Children Learn Through Play. Play is the child¹s work, perhaps the child¹s most important way of learning. This learning process occurs even when it may not be obvious, when children actively explore their environment and act on their inborn curiosity. Adults can contribute to this natural process by encouraging children¹s interests and efforts, talking to them about what they are experiencing, and helping them elaborate and extend their play.
Children Learn from Their Peers
When children play with siblings and friends, they learn from each other. As questions, challenges, and conflicts arise, they learn how to solve problems. For example, a three-year-old is in the block area trying to "put a roof on her house." Her more experienced four-year-old playmate suggests, "Let's try the longer block it looks like it might fit better." This mixed-age play in particular allows children to learn in two ways, both by modeling the behavior of older children and by "teaching" younger children.
Children Learn With Support
It doesn't work just to tell children "You must share." At best, such orders are effective only temporarily while adults are present. However, when adults guide children through the process of taking turns or waiting for a turn, the children can internalize those strategies and use them the next time. For instance, a two-year-old wants a turn pushing a wagon, but both wagons are in use. A teacher says so that all can hear, "Jason is really waiting for a turn. He'll be ready as soon as you're done. Let's see what you can do, Jason, until they are finished. You can help put some more leaves in the wagon. Here's a rake to get another pile ready." This approach helps the child have a role and a way to enter the play. Such emotionally supportive language also helps children view adults as their advocates. It helps them solve problems rather than turning the situation into a struggle.
Children Learn by Using Basic Materials
Young children learn by doing. Helping with cooking, chores, and other real work is of tremendous interest and value to them. This hands-on learning is also encouraged with open-ended materials such as:

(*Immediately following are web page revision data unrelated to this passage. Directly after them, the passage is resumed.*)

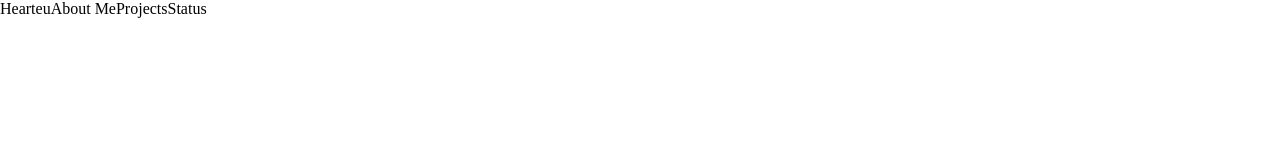
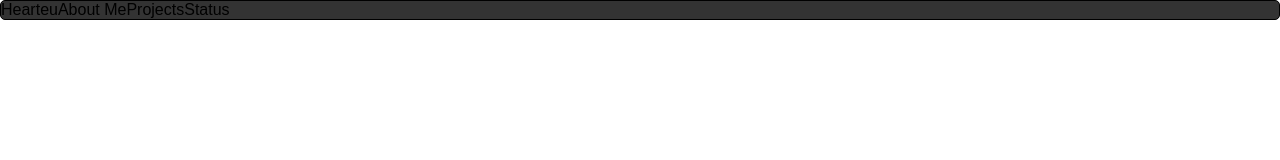
Before and after one commit to Hearteu/Portfolio, a plain HTML site: page index.html in a window 1280 px wide. Drawn offline with Linux system fonts and the light colour scheme.

Commit message:
navBar css

```diff
--- a/styles.css
+++ b/styles.css
@@ -71,3 +71,14 @@ meter {
 :where([draggable="true"]) {
     -webkit-user-drag: element;
 }
+
+.navBar{
+    position: fixed;
+    overflow: hidden;
+    background-color: #333;
+    font-family: Arial;
+    width: 100%;
+    margin: 0px;
+    border: 1px solid black;
+    border-radius: 5px;
+}
```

Hi my name is Margo; I've lived in Valley Stream for over 15 years. I am the loving and very, very proud mother of one amazing 18 year old son, Isaiah. Thankfully, I am able to live my dream of caring for and nurturing young children.